WHAT THE TASK REQUIRES: Please find all lines in the data that hold the string "info" and copy them.

EXERCISE INPUTS:
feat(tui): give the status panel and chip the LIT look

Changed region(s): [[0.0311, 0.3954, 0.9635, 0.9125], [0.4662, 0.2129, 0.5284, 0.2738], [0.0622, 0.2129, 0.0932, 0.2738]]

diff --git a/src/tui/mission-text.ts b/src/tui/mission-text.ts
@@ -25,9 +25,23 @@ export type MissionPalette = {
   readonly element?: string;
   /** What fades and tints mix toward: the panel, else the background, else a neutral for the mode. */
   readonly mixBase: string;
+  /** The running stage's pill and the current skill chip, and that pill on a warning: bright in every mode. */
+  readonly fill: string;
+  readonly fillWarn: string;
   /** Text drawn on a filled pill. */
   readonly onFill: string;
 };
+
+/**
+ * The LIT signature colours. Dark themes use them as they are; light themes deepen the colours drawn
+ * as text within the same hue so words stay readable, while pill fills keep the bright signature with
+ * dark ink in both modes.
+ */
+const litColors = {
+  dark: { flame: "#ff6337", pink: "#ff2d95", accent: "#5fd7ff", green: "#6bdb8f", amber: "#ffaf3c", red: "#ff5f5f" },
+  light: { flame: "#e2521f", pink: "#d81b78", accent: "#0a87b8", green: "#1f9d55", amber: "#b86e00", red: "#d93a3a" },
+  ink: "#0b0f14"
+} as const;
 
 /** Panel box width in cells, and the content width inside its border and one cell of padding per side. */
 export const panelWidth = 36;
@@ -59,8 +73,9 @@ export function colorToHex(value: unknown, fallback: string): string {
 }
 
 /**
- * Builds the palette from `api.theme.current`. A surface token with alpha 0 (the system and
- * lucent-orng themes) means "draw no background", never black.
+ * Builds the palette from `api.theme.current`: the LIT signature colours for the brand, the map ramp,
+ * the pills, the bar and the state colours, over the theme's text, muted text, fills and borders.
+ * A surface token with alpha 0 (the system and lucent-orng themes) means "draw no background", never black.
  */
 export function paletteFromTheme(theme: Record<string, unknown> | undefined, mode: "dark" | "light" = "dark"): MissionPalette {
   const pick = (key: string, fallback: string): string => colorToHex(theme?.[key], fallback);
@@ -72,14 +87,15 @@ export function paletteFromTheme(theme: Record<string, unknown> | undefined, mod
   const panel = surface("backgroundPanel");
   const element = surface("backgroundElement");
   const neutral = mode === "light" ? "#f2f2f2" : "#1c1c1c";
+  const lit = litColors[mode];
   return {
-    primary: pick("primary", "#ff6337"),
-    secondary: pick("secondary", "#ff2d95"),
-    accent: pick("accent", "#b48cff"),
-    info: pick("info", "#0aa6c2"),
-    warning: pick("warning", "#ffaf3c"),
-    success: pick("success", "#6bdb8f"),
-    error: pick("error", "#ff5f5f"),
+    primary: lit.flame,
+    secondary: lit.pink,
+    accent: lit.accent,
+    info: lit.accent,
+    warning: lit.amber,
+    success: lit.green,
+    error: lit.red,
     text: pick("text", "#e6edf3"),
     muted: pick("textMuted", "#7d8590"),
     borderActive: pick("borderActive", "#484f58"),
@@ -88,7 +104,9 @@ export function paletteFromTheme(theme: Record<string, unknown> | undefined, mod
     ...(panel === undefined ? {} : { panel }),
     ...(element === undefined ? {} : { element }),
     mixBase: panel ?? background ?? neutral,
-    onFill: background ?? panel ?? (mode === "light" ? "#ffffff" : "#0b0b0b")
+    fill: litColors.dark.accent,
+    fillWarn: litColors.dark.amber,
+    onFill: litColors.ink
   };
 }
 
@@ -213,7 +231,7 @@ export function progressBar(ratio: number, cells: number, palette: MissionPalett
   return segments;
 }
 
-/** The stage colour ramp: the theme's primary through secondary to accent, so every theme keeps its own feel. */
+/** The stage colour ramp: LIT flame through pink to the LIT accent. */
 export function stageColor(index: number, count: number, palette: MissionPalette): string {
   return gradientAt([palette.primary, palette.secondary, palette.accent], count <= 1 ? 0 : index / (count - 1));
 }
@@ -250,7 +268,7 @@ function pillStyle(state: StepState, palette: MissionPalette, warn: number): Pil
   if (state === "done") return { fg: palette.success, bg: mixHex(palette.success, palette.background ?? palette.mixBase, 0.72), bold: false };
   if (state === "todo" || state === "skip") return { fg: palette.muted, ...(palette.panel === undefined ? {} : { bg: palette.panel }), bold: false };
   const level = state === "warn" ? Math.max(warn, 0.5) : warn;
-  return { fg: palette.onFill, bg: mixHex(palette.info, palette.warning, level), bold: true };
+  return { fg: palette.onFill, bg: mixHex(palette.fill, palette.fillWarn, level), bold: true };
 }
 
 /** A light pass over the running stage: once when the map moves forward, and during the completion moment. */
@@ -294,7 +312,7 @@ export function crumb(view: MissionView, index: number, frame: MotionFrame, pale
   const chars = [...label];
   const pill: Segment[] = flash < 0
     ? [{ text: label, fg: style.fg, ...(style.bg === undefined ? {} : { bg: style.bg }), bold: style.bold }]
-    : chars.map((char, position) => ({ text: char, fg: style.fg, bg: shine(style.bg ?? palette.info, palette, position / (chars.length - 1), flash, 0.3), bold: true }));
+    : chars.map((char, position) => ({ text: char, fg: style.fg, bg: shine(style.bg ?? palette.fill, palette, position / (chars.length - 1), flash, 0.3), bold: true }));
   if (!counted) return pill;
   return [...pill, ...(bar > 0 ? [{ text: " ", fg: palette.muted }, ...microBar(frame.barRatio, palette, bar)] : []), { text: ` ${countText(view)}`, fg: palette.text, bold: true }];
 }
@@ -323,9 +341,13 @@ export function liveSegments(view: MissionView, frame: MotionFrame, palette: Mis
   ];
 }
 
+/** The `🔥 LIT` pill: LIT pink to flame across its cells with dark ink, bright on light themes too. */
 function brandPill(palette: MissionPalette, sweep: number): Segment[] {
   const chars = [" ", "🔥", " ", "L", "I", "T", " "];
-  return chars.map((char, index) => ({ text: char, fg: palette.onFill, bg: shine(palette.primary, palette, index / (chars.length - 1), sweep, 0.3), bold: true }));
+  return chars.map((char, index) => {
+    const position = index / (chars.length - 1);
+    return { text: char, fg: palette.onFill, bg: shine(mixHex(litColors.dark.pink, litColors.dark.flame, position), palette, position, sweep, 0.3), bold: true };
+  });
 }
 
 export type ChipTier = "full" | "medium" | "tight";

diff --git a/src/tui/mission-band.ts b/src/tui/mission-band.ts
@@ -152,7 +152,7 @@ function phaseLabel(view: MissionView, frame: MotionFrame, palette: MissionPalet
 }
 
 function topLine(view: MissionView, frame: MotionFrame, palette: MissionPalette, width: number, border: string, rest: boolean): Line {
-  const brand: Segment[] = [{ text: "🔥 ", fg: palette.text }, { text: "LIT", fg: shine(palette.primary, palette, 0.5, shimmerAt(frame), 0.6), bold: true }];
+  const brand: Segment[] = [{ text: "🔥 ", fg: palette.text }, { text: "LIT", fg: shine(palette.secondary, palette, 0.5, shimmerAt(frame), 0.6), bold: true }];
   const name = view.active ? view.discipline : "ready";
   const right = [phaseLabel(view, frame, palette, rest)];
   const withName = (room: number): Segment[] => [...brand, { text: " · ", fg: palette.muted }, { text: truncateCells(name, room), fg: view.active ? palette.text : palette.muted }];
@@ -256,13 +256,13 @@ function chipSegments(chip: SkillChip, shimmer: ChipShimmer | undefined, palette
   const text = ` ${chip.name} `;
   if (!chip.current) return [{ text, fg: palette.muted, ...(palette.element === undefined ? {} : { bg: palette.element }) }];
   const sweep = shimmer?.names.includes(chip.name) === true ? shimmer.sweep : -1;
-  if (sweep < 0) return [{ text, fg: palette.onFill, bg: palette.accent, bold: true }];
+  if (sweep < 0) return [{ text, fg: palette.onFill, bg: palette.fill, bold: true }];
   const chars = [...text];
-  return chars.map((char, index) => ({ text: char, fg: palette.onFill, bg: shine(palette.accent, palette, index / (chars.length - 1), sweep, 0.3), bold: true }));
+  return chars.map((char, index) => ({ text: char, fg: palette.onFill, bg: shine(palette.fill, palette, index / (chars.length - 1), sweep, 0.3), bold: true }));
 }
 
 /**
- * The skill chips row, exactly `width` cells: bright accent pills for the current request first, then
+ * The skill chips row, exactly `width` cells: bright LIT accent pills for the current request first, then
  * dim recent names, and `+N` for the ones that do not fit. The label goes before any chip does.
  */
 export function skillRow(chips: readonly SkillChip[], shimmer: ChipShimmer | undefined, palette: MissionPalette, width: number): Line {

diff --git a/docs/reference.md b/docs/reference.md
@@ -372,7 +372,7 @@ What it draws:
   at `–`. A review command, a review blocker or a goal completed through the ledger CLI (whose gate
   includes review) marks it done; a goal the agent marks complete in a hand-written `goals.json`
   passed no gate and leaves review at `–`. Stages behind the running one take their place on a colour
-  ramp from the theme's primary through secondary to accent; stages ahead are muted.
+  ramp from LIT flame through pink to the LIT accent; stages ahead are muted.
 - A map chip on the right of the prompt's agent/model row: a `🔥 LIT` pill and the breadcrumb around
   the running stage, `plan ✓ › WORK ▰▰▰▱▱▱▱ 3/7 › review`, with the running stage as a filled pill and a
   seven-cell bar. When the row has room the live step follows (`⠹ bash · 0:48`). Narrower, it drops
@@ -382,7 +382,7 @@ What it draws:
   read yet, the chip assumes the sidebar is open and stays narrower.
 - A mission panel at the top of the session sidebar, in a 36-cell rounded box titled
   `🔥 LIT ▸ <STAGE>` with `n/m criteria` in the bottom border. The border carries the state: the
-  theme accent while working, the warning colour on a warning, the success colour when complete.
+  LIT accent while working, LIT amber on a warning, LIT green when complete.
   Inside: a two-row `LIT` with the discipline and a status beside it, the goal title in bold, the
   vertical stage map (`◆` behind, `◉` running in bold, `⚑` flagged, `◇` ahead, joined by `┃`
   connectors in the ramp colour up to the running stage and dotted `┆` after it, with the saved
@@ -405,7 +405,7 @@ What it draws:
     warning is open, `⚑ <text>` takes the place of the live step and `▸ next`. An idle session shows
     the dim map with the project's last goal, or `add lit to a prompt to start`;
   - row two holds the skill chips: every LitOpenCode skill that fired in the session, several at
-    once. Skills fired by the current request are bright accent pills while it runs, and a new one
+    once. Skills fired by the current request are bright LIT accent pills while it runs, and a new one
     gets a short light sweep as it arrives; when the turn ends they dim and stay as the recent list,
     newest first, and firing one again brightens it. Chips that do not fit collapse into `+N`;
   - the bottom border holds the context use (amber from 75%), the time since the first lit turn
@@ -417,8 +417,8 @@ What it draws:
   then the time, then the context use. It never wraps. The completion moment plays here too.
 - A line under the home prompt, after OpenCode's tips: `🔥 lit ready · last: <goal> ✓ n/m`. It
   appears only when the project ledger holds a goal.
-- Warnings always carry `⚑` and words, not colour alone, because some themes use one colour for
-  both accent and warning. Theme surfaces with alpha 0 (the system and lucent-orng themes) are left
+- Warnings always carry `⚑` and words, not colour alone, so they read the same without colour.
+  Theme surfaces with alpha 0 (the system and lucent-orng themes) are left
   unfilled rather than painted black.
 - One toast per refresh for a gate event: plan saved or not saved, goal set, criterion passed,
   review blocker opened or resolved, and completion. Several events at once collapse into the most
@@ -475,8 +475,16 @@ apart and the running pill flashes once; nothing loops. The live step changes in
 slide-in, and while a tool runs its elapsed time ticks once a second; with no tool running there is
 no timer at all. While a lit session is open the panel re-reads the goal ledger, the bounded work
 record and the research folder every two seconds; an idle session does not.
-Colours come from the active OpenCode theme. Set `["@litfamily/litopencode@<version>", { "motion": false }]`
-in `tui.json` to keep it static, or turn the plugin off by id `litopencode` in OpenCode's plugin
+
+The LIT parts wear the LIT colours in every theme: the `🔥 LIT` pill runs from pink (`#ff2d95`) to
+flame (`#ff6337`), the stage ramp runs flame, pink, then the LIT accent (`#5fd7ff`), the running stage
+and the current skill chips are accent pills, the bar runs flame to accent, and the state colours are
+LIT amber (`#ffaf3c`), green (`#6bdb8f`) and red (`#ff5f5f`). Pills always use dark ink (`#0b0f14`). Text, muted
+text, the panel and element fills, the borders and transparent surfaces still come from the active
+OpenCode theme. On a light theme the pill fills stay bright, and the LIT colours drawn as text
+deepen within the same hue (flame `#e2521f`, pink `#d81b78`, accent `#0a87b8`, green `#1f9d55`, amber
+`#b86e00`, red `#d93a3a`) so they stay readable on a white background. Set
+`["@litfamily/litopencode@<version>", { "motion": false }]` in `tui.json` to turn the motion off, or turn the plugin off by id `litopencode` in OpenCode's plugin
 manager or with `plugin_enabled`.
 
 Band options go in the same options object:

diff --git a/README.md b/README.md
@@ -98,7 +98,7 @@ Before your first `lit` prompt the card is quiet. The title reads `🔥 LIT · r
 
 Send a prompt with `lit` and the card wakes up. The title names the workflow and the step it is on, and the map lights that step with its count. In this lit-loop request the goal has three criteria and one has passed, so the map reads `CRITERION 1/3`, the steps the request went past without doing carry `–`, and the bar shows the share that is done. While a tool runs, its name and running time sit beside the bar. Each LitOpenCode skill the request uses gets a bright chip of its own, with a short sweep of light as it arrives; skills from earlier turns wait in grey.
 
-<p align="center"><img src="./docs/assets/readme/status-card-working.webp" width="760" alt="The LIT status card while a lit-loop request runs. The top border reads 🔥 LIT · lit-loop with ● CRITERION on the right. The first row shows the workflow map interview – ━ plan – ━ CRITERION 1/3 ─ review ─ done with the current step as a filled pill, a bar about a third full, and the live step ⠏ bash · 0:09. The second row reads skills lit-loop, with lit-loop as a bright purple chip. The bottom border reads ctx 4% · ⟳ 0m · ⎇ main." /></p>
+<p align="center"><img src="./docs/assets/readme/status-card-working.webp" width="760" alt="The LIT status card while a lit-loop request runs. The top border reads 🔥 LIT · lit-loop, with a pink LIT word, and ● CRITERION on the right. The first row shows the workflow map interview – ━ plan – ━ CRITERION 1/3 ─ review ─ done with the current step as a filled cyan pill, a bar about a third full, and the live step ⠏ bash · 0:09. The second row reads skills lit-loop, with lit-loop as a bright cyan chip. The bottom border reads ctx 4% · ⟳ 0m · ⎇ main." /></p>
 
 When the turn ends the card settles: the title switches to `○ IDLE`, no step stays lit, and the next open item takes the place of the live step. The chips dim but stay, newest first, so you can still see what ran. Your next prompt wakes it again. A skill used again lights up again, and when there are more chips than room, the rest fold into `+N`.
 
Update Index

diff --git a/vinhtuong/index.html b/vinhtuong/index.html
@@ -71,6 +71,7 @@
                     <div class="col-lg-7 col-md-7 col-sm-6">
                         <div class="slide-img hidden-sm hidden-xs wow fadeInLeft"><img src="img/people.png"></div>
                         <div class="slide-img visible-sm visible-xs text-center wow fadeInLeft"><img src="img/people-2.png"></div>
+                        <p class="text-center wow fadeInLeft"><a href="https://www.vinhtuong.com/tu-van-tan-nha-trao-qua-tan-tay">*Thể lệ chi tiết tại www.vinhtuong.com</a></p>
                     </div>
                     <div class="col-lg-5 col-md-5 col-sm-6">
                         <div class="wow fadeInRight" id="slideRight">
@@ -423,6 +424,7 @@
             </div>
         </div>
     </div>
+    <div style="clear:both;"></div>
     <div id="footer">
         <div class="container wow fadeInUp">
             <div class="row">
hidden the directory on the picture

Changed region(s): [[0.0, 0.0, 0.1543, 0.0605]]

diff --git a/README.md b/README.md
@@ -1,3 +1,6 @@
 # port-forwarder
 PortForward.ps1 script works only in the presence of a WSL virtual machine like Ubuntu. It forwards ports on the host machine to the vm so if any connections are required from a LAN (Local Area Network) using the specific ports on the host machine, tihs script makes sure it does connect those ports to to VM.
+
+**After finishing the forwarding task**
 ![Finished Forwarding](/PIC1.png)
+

SOLUTION TO THIS EXERCISE:
-    info: pick("info", "#0aa6c2"),
+    info: lit.accent,
-  return { fg: palette.onFill, bg: mixHex(palette.info, palette.warning, level), bold: true };
-    : chars.map((char, position) => ({ text: char, fg: style.fg, bg: shine(style.bg ?? palette.info, palette, position / (chars.length - 1), flash, 0.3), bold: true }));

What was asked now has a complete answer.